  1. Source: Glenn T. Seaborg, Journal of Glenn T. Seaborg, Chairman, U.S. Atomic Energy Commission, 1961-1971, Vol. 7, pp. 187-188. No classification marking. Seaborg kept a handwritten journal that he edited into a typescript in 1985. It is the edited, typed version that appears in the published Journal. Of the 25 volumes, plus 3 volumes of appendices, Volumes 7-17 cover the Johnson presidency. Copies of the Journal are available through research libraries and institutions, including the Library of Congress, the National Archives, the Presidential Libraries of Kennedy and Johnson, and the libraries of the University of California at Berkeley and Los Angeles.
  2. Reference is to a proposal that President Johnson intended to make in his State of the Union address.
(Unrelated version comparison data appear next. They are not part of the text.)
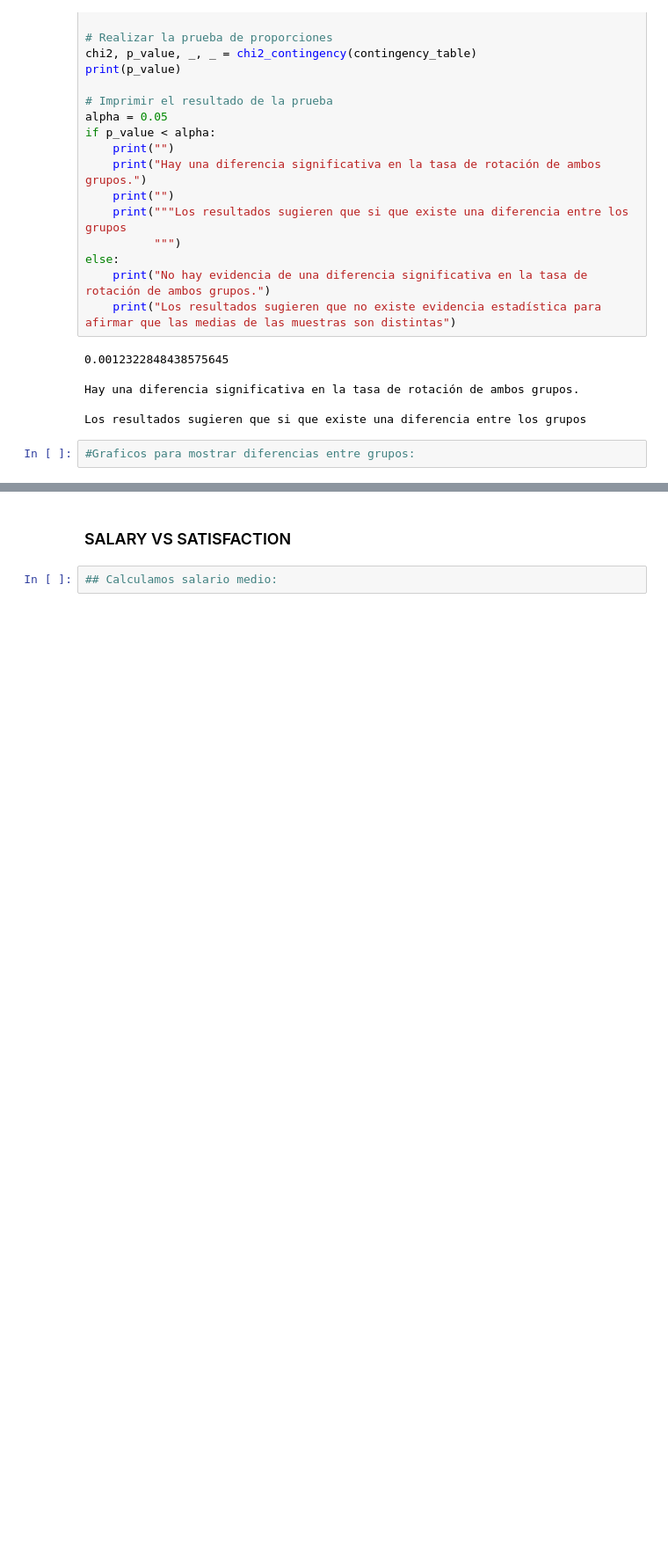
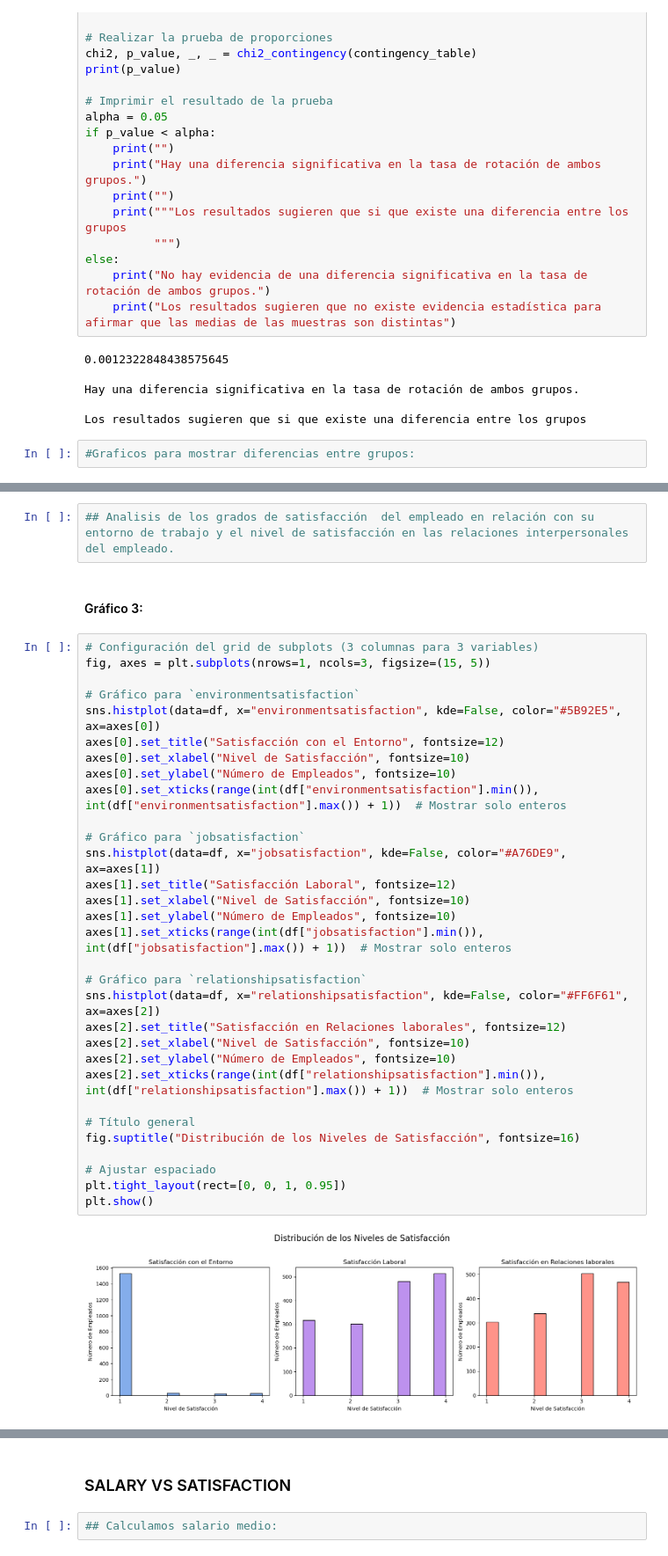
Before and after one commit to ArianaPapantonio/Final_project_module_3, a Jupyter notebook: Fase_4_AB_testing/AB_testing.ipynb, the cells around one changed output, grey strips where cells are left out. Shown at 88% size. Saved outputs shown, nothing was run; the diff lists cells and outputs as text; blank space fills up the shorter version.

```diff
--- a/Fase_4_AB_testing/AB_testing.ipynb
+++ b/Fase_4_AB_testing/AB_testing.ipynb
@@ -231,0 +264,37 @@ sns.boxplot(data=df,
+# %%
+## Analisis de los grados de satisfacción  del empleado en relación con su entorno de trabajo y el nivel de satisfacción en las relaciones interpersonales del empleado.
+# %% [markdown]
+#### Gráfico 3:
+# %%
+# Configuración del grid de subplots (3 columnas para 3 variables)
+fig, axes = plt.subplots(nrows=1, ncols=3, figsize=(15, 5))
+
+# Gráfico para `environmentsatisfaction`
+sns.histplot(data=df, x="environmentsatisfaction", kde=False, color="#5B92E5", ax=axes[0])
+axes[0].set_title("Satisfacción con el Entorno", fontsize=12)
+axes[0].set_xlabel("Nivel de Satisfacción", fontsize=10)
+axes[0].set_ylabel("Número de Empleados", fontsize=10)
+axes[0].set_xticks(range(int(df["environmentsatisfaction"].min()), int(df["environmentsatisfaction"].max()) + 1))  # Mostrar solo enteros
+
+# Gráfico para `jobsatisfaction`
+sns.histplot(data=df, x="jobsatisfaction", kde=False, color="#A76DE9", ax=axes[1])
+axes[1].set_title("Satisfacción Laboral", fontsize=12)
+axes[1].set_xlabel("Nivel de Satisfacción", fontsize=10)
+axes[1].set_ylabel("Número de Empleados", fontsize=10)
+axes[1].set_xticks(range(int(df["jobsatisfaction"].min()), int(df["jobsatisfaction"].max()) + 1))  # Mostrar solo enteros
+
+# Gráfico para `relationshipsatisfaction`
+sns.histplot(data=df, x="relationshipsatisfaction", kde=False, color="#FF6F61", ax=axes[2])
+axes[2].set_title("Satisfacción en Relaciones laborales", fontsize=12)
+axes[2].set_xlabel("Nivel de Satisfacción", fontsize=10)
+axes[2].set_ylabel("Número de Empleados", fontsize=10)
+axes[2].set_xticks(range(int(df["relationshipsatisfaction"].min()), int(df["relationshipsatisfaction"].max()) + 1))  # Mostrar solo enteros
+
+# Título general
+fig.suptitle("Distribución de los Niveles de Satisfacción", fontsize=16)
+
+# Ajustar espaciado
+plt.tight_layout(rect=[0, 0, 1, 0.95])
+plt.show()
+# %% [output]
+[figure, added]
```
Also changed, not shown: parts of 31 cells of this notebook.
At a meeting earlier that afternoon, Seaborg, McGeorge Bundy, Harold Brown, Elmer Staats (Deputy Director, Bureau of the Budget), and others discussed the following proposed sentence for this address: “It is in this spirit that we are cutting back our production of enriched uranium by 25%, shutting down four plutonium piles and closing many non-essential military installations.” Because the participants disagreed about whether the President’s message should mention longer-range cutbacks or only those for FY 1965, they decided to confer with the President and “if the President wanted to refer only to the FY 1965 cutback in production, the sentence should be modified in order to make this clear.” (Ibid., pp. 182 and 186)
  3. For Seaborg’s notes of the December 21 meeting, see ibid., p. 123.
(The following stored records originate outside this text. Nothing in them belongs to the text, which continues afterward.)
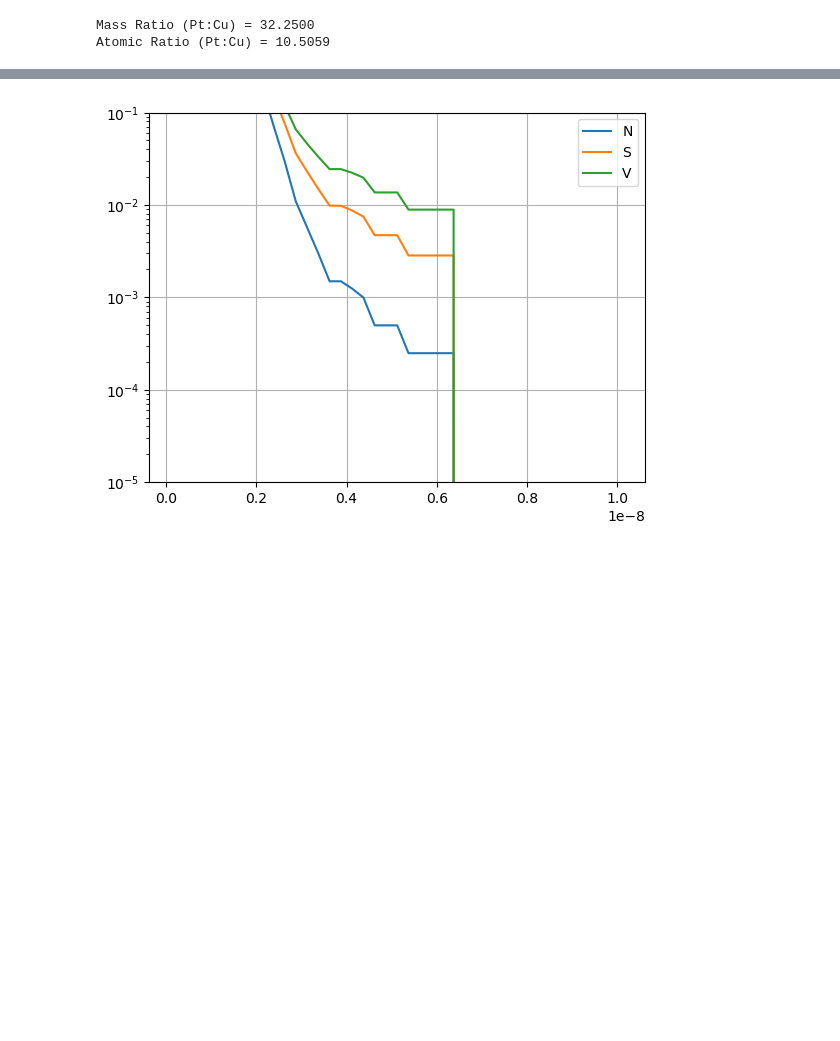
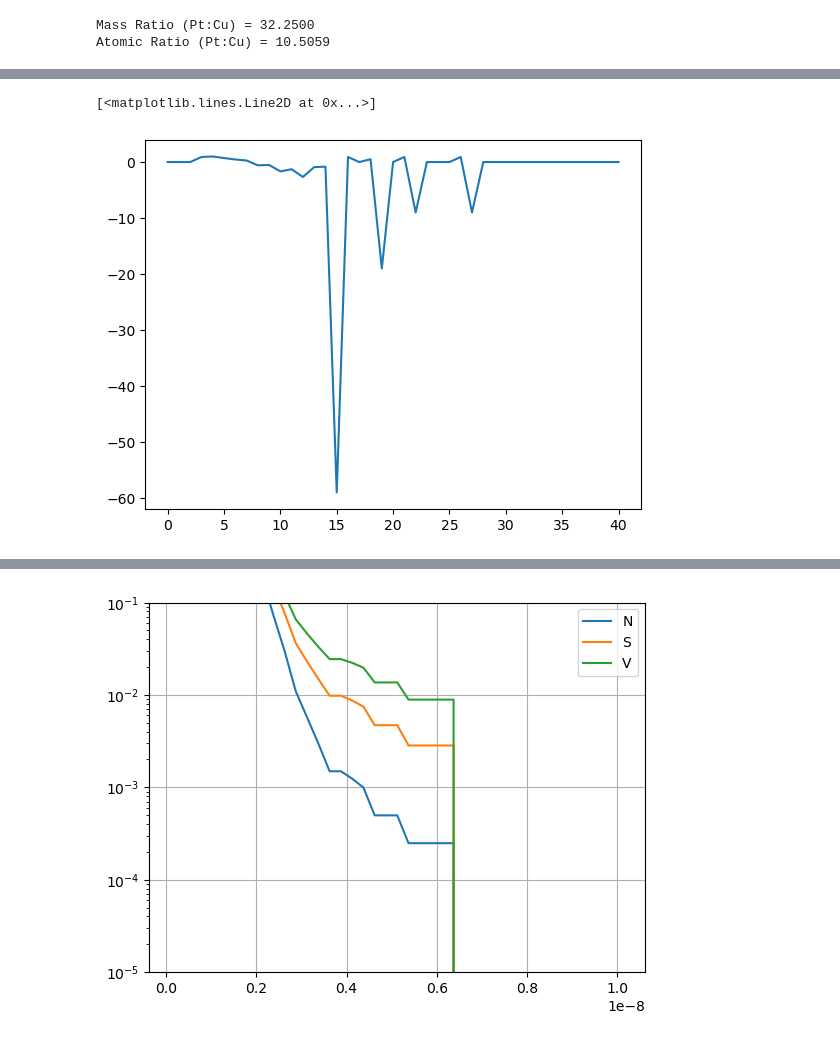
Before and after one commit to MatejPrijatelj/morelife_gen3_fit, a Jupyter notebook: importg3c.ipynb, the cells around one changed output, grey strips where cells are left out. Cells and saved outputs as stored; diff of their text form; code cells hidden in the pictures; blank space fills up the shorter version.

```diff
--- a/importg3c.ipynb
+++ b/importg3c.ipynb
@@ -250,0 +357,12 @@ print(atomic_ratio)
+# %%
+h1=np.diff(hist_fix)
+h2=np.diff(h1)
+h3=np.diff(h2)
+
+
+#plt.plot(h1)
+plt.plot(np.pad(h1, (1,0 ), mode='constant', constant_values=0)/hist_fix)
+#plt.plot(h3)
+# %% [output]
+[<matplotlib.lines.Line2D at 0x...>]
+[figure, added]
```
Also changed, not shown: parts of 10 cells of this notebook, 1 other file.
  4. The sentence in President Johnson’s State of the Union message, given at noon on January 8, reads: “It is in this spirit [of not seeking an excess of military power that could be provocative and wasteful] that in this fiscal year we are cutting back our production of enriched uranium by 25 percent.” (Public Papers of the Presidents of the United States: Lyndon B. Johnson, 1963-64, Book I, p. 117)
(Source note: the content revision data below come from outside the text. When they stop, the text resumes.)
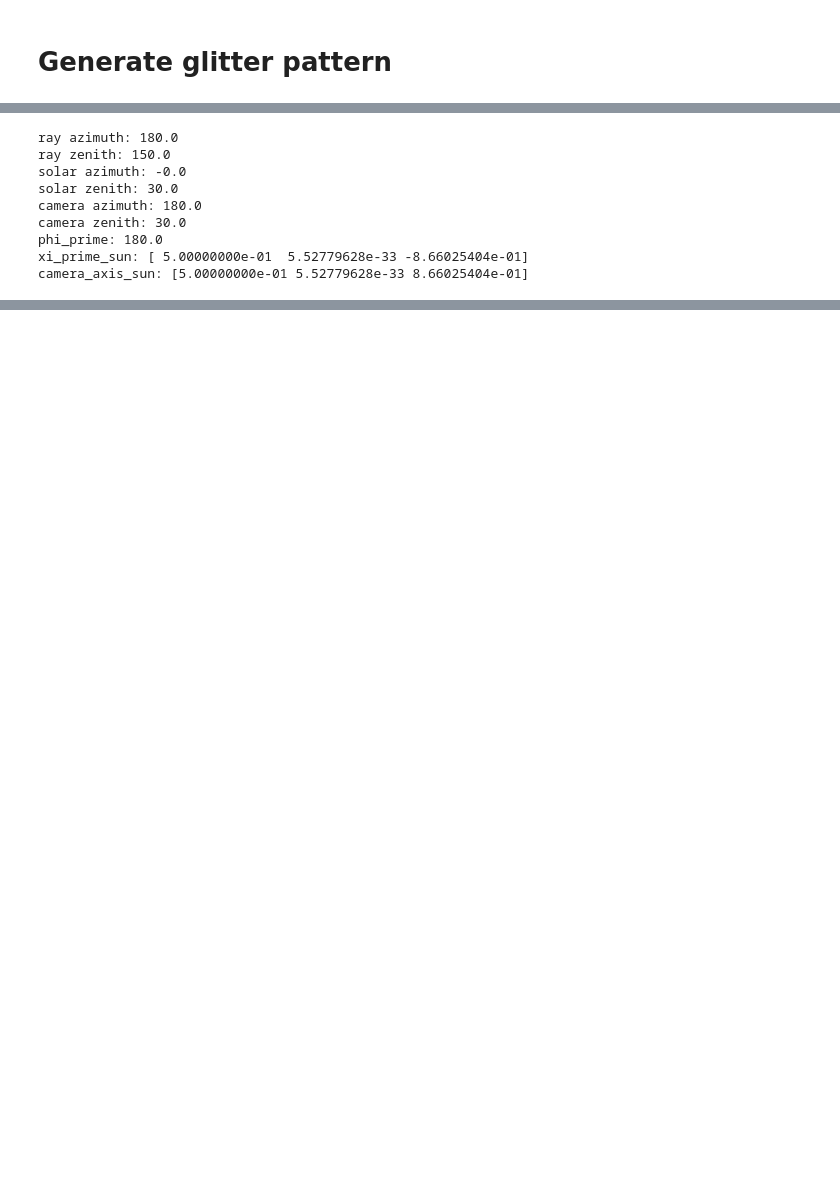
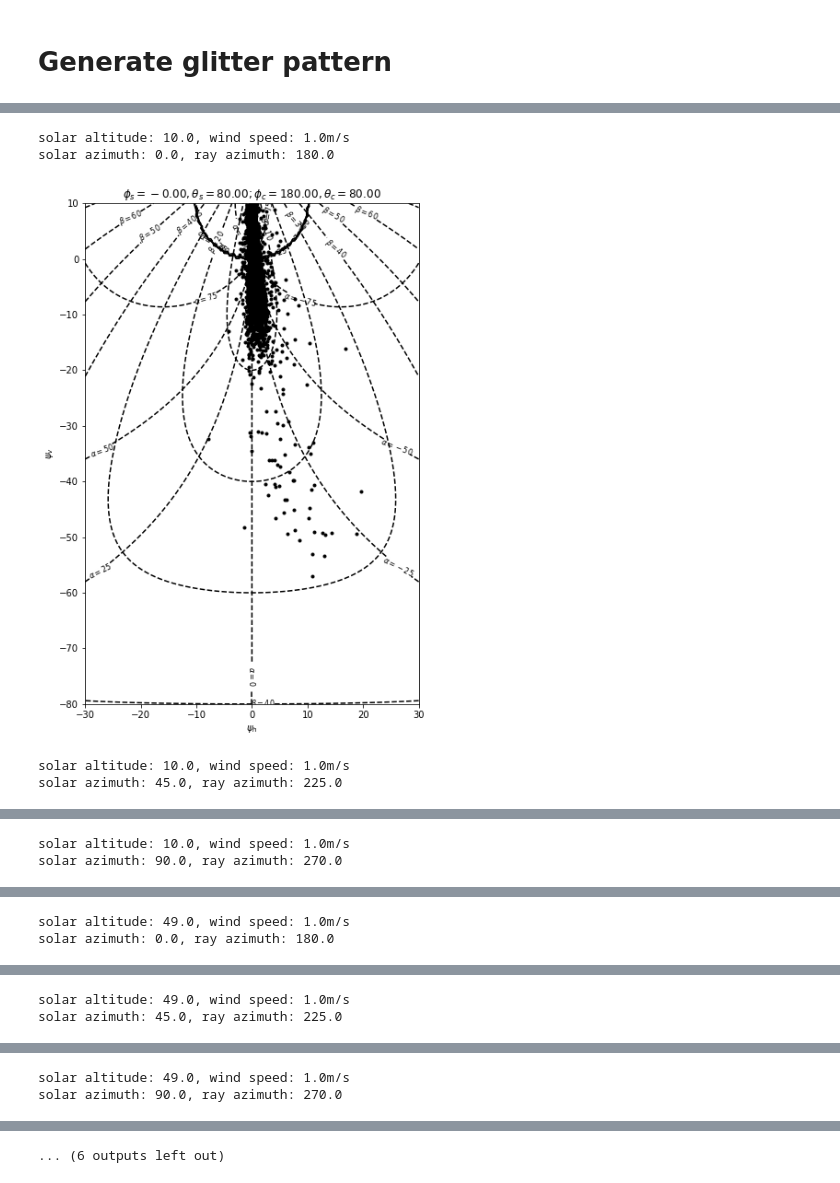
Before and after one commit to pakhuiying/wave_simulation, a Jupyter notebook: Cox_Munk_wave.ipynb, the cells around one changed output, grey strips where cells are left out. Saved outputs shown, nothing was run; the diff lists cells and outputs as text; code cells hidden in the pictures; blank space fills up the shorter version.

```diff
--- a/Cox_Munk_wave.ipynb
+++ b/Cox_Munk_wave.ipynb
@@ -897,9 +903,3 @@ ax1[1].set_title('p_h within HD (N = {})'.format(len(points_within_HD)))
 plt.show()
 # %% [output]
 [figure]
-# %%
-xi_prime = BP.get_xi_prime()
-print(f'xi_prime: {xi_prime}')
-theta = np.arccos(xi_prime[2])/np.pi*180
-phi = np.arctan(xi_prime[1]/xi_prime[0])/np.pi*180 + 180
-print(f'theta: {theta}, phi: {phi:.1f}') #phi is multiples of 180
@@ -914,14 +912,14 @@ theta: 120.0, phi: 210.0
 # %%
-solar_altitude,solar_azimuth = np.meshgrid(np.linspace(10,89,3,dtype=int),np.linspace(0,90,2,dtype=int))
+solar_altitude,solar_azimuth = np.meshgrid(np.linspace(10,89,3,dtype=int),np.linspace(0,90,3,dtype=int))
 solar_altitude = solar_altitude.flatten()
 solar_azimuth = solar_azimuth.flatten()
 n = 7
 iter = 5000 #number of parent rays to seed
 for alt,azi in zip(solar_altitude,solar_azimuth):
-        rt.RayTrace_timeseries(solar_altitude,solar_azimuth,
+        rt.RayTrace_timeseries(alt,azi,
                 save_fp=join(r"D:\PAKHUIYING\Image_processing\wave_simulation","save_DR"),
-                prefix = "solaralt{}_solarazi{}_windspeed{}".format(str(solar_altitude).zfill(2),
-                                                                str(solar_azimuth).zfill(3),
+                prefix = "solaralt{}_solarazi{}_windspeed{}".format(str(alt).zfill(2),
+                                                                str(azi).zfill(3),
                                                                 str(rtc.U)).zfill(2),
                 n = n,
                 iter = iter)
@@ -1146,5 +1180,0 @@ Number of data files: 7
-# %%
-data_list_index = 4
-solar_altitude, solar_azimuth,U = rt.parse_solar_attributes(list(data_list)[data_list_index])
-ray_azimuth = (solar_azimuth+180)%360
-print(f'solar altitude: {solar_altitude}, wind speed: {U}m/s\nsolar azimuth: {solar_azimuth}, ray azimuth: {ray_azimuth}')
@@ -1154,30 +1181,28 @@ solar azimuth: 0.0, ray azimuth: 180.0
 # %%
-# initialise glitter pattern
-xi_prime = rt.get_xi_prime(solar_altitude,solar_azimuth)
-camera_axis = rt.get_xi_prime(solar_altitude,solar_azimuth)
-camera_axis = camera_axis - 2*np.dot(camera_axis,rtc.k)*rtc.k
+for k in data_list.keys():
+    solar_altitude, solar_azimuth,U = rt.parse_solar_attributes(k)
+    ray_azimuth = (solar_azimuth+180)%360
+    print(f'solar altitude: {solar_altitude}, wind speed: {U}m/s\nsolar azimuth: {solar_azimuth}, ray azimuth: {ray_azimuth}')
+    xi_prime = rt.get_xi_prime(solar_altitude,solar_azimuth)
+    camera_axis = rt.get_xi_prime(solar_altitude,solar_azimuth)
+    camera_axis = camera_axis - 2*np.dot(camera_axis,rtc.k)*rtc.k
 
-GP = rt.GlitterPattern(data_list[list(data_list)[data_list_index]],xi_prime,camera_axis,n=200)
-print(f'ray azimuth: {GP.ray_azimuth/np.pi*180:.1f}')
-print(f'ray zenith: {GP.ray_zenith/np.pi*180:.1f}')
-print(f'solar azimuth: {GP.solar_azimuth:.1f}')
-print(f'solar zenith: {GP.solar_zenith:.1f}')
-print(f'camera azimuth: {GP.camera_azimuth:.1f}')
-print(f'camera zenith: {GP.camera_zenith:.1f}')
-print(f'phi_prime: {GP.phi_prime/np.pi*180:.1f}')
-phi_prime = GP.phi_prime
-rot_mat = rt.wind_to_sun_rot(phi_prime)
-xi_prime_sun = np.dot(rot_mat,xi_prime)
-camera_axis_sun = np.dot(rot_mat,camera_axis)
-print(f'xi_prime_sun: {xi_prime_sun}')
-print(f'camera_axis_sun: {camera_axis_sun}')
+    GP = rt.GlitterPattern(data_list[k],xi_prime,camera_axis,n=200)
+    print(f'ray azimuth: {GP.ray_azimuth/np.pi*180:.1f}')
+    print(f'ray zenith: {GP.ray_zenith/np.pi*180:.1f}')
+    print(f'solar azimuth: {GP.solar_azimuth:.1f}')
+    print(f'solar zenith: {GP.solar_zenith:.1f}')
+    print(f'camera azimuth: {GP.camera_azimuth:.1f}')
+    print(f'camera zenith: {GP.camera_zenith:.1f}')
+    print(f'phi_prime: {GP.phi_prime/np.pi*180:.1f}')
+
+    if solar_altitude > 80:
+        glitter_pattern = GP.plot_glitter_pattern(-50,50)
+    else:
+        glitter_pattern = GP.plot_glitter_pattern()
 # %% [output]
-ray azimuth: 180.0
-ray zenith: 150.0
-solar azimuth: -0.0
-solar zenith: 30.0
-camera azimuth: 180.0
-camera zenith: 30.0
-phi_prime: 180.0
-xi_prime_sun: [ 5.00000000e-01  5.52779628e-33 -8.66025404e-01]
-camera_axis_sun: [5.00000000e-01 5.52779628e-33 8.66025404e-01]
+solar altitude: 10.0, wind speed: 1.0m/s
+solar azimuth: 0.0, ray azimuth: 180.0
+[figure, added]
+solar altitude: 10.0, wind speed: 1.0m/s
+solar azimuth: 45.0, ray azimuth: 225.0
@@ -1183,0 +1210,2 @@ camera_axis_sun: [5.00000000e-01 5.52779628e-33 8.66025404e-01]
+solar altitude: 10.0, wind speed: 1.0m/s
+solar azimuth: 90.0, ray azimuth: 270.0
@@ -1183,0 +1213,2 @@ camera_axis_sun: [5.00000000e-01 5.52779628e-33 8.66025404e-01]
+solar altitude: 49.0, wind speed: 1.0m/s
+solar azimuth: 0.0, ray azimuth: 180.0
@@ -1183,0 +1216,2 @@ camera_axis_sun: [5.00000000e-01 5.52779628e-33 8.66025404e-01]
+solar altitude: 49.0, wind speed: 1.0m/s
+solar azimuth: 45.0, ray azimuth: 225.0
@@ -1183,0 +1219,2 @@ camera_axis_sun: [5.00000000e-01 5.52779628e-33 8.66025404e-01]
+solar altitude: 49.0, wind speed: 1.0m/s
+solar azimuth: 90.0, ray azimuth: 270.0
@@ -1183,0 +1222 @@ camera_axis_sun: [5.00000000e-01 5.52779628e-33 8.66025404e-01]
+... (6 outputs left out)
```
Also changed, not shown: parts of 33 cells of this notebook, 20 other files.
  5. In an entry for January 8, Seaborg noted: “I participated with Secretary of Defense McNamara and Secretary of State Rusk in a background briefing of several hundred reporters in the State Department Auditorium on the State of the Union Message; we gave out a press release (copy attached) and explained the details of the production cutback.” (Seaborg, Journal, Vol. 7, p. 192) For text of the referenced AEC press release, January 8, see ibid., pp. 193-195. For the Department of State transcript of the background briefing, see ibid., Appendix: Press Conferences, pp. 117-140.
  6. Ibid., Vol. 7, pp. 103-105.
  7. This statement was presumably the AEC press release; see footnote 5 above.